:: What is needed ::
Search the records for "Linux". Report every line where it occurs.

Web document revisions:
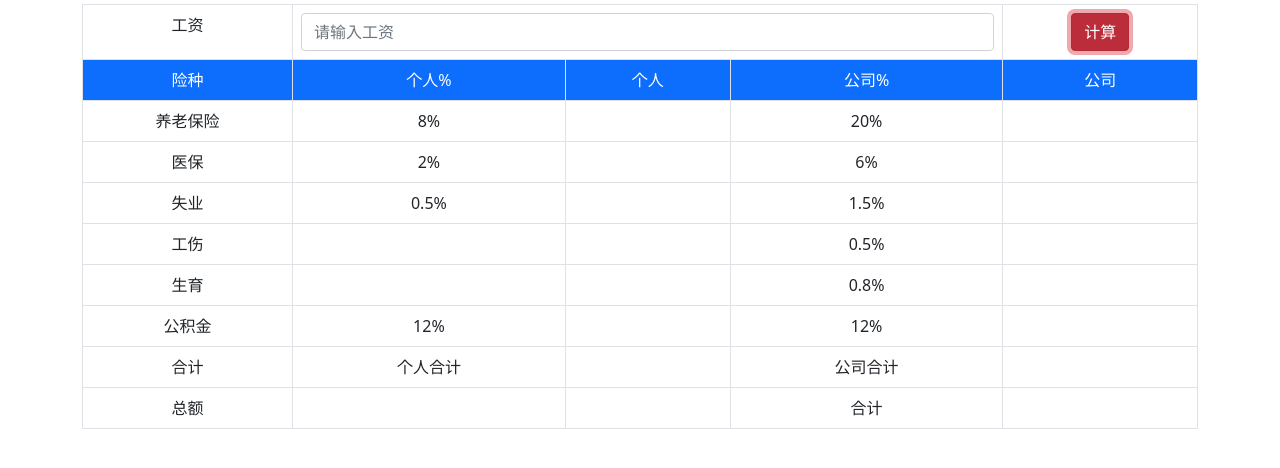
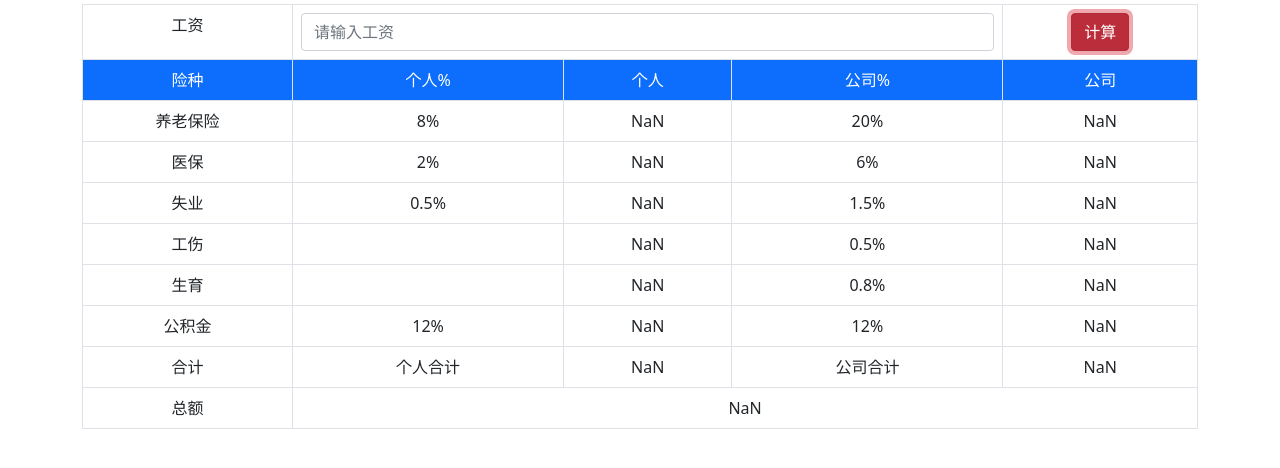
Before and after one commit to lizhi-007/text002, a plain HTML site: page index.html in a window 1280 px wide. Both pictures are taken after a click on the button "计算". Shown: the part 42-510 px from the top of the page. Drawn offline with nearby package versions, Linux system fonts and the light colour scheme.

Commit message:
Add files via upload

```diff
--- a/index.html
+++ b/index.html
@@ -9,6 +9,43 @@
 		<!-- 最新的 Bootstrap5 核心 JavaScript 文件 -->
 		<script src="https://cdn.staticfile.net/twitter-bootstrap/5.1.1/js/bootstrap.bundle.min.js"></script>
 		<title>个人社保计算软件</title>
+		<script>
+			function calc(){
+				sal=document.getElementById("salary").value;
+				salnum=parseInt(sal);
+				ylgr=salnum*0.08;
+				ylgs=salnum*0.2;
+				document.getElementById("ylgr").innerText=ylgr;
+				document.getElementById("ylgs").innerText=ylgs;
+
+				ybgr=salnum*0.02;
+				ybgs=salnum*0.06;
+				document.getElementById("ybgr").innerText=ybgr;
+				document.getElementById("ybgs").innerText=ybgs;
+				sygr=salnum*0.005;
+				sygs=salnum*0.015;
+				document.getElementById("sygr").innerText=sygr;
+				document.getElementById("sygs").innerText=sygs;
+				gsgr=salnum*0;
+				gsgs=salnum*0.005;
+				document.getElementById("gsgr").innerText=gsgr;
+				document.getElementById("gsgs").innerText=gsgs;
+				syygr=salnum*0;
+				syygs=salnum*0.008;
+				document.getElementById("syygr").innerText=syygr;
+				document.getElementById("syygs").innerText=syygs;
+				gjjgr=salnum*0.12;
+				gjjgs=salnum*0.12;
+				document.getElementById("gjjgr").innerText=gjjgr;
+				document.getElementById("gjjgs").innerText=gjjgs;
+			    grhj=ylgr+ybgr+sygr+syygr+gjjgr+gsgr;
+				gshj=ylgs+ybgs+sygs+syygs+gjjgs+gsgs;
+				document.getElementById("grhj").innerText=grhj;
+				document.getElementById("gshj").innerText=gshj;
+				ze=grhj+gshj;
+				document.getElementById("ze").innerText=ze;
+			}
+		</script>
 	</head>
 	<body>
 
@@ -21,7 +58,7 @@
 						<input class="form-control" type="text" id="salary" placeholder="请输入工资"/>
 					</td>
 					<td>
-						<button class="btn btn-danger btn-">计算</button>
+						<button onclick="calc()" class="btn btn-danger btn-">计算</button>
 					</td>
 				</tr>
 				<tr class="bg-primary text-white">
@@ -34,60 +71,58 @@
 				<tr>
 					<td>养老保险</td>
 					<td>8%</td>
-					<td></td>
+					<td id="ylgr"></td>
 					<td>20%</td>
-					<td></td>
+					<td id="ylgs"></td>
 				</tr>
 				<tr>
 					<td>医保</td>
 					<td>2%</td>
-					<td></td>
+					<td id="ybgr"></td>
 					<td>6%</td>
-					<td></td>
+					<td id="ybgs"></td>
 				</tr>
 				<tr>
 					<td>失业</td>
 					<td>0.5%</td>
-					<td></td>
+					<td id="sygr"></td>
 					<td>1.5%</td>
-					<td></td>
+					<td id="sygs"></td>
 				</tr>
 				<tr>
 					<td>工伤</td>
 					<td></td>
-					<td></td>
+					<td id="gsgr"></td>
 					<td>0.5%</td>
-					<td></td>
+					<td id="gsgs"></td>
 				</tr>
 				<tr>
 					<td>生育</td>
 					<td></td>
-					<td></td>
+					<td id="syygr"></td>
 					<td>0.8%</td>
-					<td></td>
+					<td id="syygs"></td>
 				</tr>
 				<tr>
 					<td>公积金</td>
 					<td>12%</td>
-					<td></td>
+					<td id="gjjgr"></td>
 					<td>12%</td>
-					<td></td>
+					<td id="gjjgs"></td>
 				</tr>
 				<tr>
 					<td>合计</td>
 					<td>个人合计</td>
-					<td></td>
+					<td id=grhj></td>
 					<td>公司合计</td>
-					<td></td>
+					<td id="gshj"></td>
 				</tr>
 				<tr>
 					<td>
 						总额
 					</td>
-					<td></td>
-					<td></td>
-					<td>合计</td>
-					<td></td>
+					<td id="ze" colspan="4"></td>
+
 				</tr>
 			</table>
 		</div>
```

---

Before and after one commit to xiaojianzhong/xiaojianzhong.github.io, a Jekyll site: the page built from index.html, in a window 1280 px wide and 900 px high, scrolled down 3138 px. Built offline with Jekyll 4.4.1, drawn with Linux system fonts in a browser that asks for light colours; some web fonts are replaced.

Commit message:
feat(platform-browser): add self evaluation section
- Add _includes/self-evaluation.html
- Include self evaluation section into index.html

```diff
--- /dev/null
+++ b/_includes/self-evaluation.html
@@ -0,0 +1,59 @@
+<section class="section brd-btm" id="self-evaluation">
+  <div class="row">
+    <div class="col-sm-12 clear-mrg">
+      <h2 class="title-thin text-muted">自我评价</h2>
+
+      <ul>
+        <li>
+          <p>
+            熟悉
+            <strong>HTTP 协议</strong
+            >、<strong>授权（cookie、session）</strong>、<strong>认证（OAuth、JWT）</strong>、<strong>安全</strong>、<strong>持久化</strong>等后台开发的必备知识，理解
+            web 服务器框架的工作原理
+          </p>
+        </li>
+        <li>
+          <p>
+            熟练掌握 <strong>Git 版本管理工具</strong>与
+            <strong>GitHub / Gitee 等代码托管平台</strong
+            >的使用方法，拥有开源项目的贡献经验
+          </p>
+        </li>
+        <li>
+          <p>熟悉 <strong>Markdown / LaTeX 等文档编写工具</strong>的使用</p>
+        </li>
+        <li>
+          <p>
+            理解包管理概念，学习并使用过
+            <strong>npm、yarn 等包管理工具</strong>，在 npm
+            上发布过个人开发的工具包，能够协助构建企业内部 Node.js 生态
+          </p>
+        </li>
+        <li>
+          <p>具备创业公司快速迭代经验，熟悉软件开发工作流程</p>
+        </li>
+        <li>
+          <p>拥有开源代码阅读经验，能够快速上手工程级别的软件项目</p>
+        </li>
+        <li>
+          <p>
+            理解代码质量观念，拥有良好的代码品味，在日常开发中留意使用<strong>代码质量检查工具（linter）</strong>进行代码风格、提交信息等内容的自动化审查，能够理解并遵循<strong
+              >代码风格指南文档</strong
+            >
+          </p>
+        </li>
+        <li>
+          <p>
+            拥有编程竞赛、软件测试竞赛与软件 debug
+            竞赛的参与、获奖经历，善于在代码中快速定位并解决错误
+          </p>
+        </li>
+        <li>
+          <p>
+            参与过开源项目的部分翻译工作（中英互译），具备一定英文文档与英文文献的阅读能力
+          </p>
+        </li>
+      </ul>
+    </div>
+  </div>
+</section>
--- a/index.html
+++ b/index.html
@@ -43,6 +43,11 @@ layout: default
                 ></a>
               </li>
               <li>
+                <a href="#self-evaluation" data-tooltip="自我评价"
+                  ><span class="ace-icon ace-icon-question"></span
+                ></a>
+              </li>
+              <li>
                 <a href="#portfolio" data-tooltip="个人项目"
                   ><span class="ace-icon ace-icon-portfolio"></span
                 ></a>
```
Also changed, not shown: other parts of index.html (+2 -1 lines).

:: Worked solution ::
Before and after one commit to lizhi-007/text002, a plain HTML site: page index.html in a window 1280 px wide. Both pictures are taken after a click on the button "计算". Shown: the part 42-510 px from the top of the page. Drawn offline with nearby package versions, Linux system fonts and the light colour scheme.
Before and after one commit to xiaojianzhong/xiaojianzhong.github.io, a Jekyll site: the page built from index.html, in a window 1280 px wide and 900 px high, scrolled down 3138 px. Built offline with Jekyll 4.4.1, drawn with Linux system fonts in a browser that asks for light colours; some web fonts are replaced.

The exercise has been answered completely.